Provide only the number of lines below that contain the word "squares".

Records contained in a dataset
= Beginning of Section =

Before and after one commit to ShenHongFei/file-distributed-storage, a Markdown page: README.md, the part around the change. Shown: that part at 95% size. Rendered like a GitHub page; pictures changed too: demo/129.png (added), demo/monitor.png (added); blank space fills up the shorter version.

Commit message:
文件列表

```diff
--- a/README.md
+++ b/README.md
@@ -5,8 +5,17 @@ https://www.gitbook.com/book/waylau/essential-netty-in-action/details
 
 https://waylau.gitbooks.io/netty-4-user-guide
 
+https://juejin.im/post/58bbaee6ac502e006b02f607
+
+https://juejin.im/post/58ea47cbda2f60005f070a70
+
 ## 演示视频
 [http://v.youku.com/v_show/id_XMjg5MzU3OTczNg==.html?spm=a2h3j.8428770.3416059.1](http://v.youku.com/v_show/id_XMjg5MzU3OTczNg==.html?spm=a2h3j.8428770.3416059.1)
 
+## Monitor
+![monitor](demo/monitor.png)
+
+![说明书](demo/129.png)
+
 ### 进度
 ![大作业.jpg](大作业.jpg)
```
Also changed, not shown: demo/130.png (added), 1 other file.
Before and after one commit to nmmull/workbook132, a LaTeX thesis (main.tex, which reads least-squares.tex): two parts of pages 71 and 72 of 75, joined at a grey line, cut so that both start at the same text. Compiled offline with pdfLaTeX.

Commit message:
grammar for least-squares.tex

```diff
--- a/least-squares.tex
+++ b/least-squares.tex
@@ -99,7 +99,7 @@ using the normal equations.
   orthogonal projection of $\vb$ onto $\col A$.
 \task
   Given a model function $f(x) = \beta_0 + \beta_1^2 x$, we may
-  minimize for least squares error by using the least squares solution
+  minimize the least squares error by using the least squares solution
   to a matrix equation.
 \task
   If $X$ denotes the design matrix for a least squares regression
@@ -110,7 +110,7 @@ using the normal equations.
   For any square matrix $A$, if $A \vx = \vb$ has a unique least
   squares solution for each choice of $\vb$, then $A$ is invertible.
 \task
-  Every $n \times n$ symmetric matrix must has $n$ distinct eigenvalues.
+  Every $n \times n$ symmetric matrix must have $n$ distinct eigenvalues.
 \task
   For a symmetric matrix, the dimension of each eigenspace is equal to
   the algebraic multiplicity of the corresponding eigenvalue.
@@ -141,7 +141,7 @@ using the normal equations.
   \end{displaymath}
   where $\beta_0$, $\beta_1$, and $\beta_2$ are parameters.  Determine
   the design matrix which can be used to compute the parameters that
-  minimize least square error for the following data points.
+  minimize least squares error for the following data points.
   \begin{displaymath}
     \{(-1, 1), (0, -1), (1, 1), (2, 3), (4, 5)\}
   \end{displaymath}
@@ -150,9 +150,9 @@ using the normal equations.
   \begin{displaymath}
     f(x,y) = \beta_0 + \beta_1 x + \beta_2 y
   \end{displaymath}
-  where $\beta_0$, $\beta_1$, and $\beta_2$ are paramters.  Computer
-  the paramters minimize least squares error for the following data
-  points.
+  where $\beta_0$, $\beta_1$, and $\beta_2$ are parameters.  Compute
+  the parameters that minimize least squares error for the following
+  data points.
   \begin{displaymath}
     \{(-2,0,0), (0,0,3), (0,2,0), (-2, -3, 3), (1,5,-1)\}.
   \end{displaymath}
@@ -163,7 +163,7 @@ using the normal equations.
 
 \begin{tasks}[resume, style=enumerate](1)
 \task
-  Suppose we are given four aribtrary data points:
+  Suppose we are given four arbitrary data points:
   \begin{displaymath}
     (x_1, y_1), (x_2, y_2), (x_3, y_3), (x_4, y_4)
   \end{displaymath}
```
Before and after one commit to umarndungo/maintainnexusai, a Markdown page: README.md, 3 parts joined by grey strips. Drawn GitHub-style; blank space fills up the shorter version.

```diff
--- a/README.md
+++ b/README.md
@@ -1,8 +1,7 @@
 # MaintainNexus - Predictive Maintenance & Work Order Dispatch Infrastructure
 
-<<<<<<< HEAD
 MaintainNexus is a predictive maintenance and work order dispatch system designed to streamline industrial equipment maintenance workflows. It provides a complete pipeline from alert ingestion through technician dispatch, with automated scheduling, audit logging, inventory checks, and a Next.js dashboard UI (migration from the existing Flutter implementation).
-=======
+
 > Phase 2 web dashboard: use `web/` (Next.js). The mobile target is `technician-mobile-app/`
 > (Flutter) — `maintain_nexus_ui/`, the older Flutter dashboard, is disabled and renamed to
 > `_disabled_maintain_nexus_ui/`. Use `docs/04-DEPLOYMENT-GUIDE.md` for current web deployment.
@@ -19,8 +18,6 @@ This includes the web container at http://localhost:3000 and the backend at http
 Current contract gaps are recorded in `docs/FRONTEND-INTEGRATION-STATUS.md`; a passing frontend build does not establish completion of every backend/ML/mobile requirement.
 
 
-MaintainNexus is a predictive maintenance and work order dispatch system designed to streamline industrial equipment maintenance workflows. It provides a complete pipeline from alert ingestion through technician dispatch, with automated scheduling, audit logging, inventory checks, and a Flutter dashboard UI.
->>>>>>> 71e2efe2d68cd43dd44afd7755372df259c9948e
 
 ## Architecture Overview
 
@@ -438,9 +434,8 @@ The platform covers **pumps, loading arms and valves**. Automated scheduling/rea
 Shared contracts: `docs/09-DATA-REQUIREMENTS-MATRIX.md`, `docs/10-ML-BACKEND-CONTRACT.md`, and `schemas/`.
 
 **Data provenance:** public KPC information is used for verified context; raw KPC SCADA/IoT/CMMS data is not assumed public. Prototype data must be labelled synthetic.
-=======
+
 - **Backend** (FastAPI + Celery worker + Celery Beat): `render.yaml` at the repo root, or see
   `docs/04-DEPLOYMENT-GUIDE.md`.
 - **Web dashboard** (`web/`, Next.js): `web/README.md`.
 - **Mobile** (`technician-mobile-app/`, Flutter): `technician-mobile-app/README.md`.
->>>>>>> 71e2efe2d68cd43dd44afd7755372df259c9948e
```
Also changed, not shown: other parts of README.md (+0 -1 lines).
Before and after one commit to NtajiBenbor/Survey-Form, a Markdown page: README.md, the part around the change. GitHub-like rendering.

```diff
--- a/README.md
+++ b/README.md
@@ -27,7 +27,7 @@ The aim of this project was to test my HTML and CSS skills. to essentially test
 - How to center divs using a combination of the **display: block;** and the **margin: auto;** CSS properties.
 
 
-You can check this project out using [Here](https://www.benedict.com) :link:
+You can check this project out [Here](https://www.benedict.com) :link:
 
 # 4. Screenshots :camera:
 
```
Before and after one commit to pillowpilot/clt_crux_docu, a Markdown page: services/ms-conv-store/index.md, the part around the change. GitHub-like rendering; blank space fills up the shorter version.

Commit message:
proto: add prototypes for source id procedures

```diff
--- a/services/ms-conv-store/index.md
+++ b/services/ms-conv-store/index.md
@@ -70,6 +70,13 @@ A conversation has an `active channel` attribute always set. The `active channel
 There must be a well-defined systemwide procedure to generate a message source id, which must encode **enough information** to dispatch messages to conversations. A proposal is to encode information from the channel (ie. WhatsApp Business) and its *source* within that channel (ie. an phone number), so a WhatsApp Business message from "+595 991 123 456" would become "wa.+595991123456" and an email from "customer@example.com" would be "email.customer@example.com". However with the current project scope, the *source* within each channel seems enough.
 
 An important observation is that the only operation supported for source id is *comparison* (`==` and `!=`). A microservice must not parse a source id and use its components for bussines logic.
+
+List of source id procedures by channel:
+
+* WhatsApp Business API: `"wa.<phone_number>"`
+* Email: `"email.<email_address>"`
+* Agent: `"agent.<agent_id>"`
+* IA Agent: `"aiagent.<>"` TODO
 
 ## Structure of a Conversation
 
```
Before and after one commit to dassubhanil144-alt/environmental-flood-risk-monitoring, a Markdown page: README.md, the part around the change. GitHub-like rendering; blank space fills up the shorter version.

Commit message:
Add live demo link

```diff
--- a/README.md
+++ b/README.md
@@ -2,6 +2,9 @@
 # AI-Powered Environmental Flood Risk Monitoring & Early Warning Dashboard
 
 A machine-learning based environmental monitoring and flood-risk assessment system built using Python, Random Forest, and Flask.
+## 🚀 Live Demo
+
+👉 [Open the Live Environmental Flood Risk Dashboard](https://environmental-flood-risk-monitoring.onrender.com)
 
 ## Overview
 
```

= End of Section =

OUTPUT BELOW -
11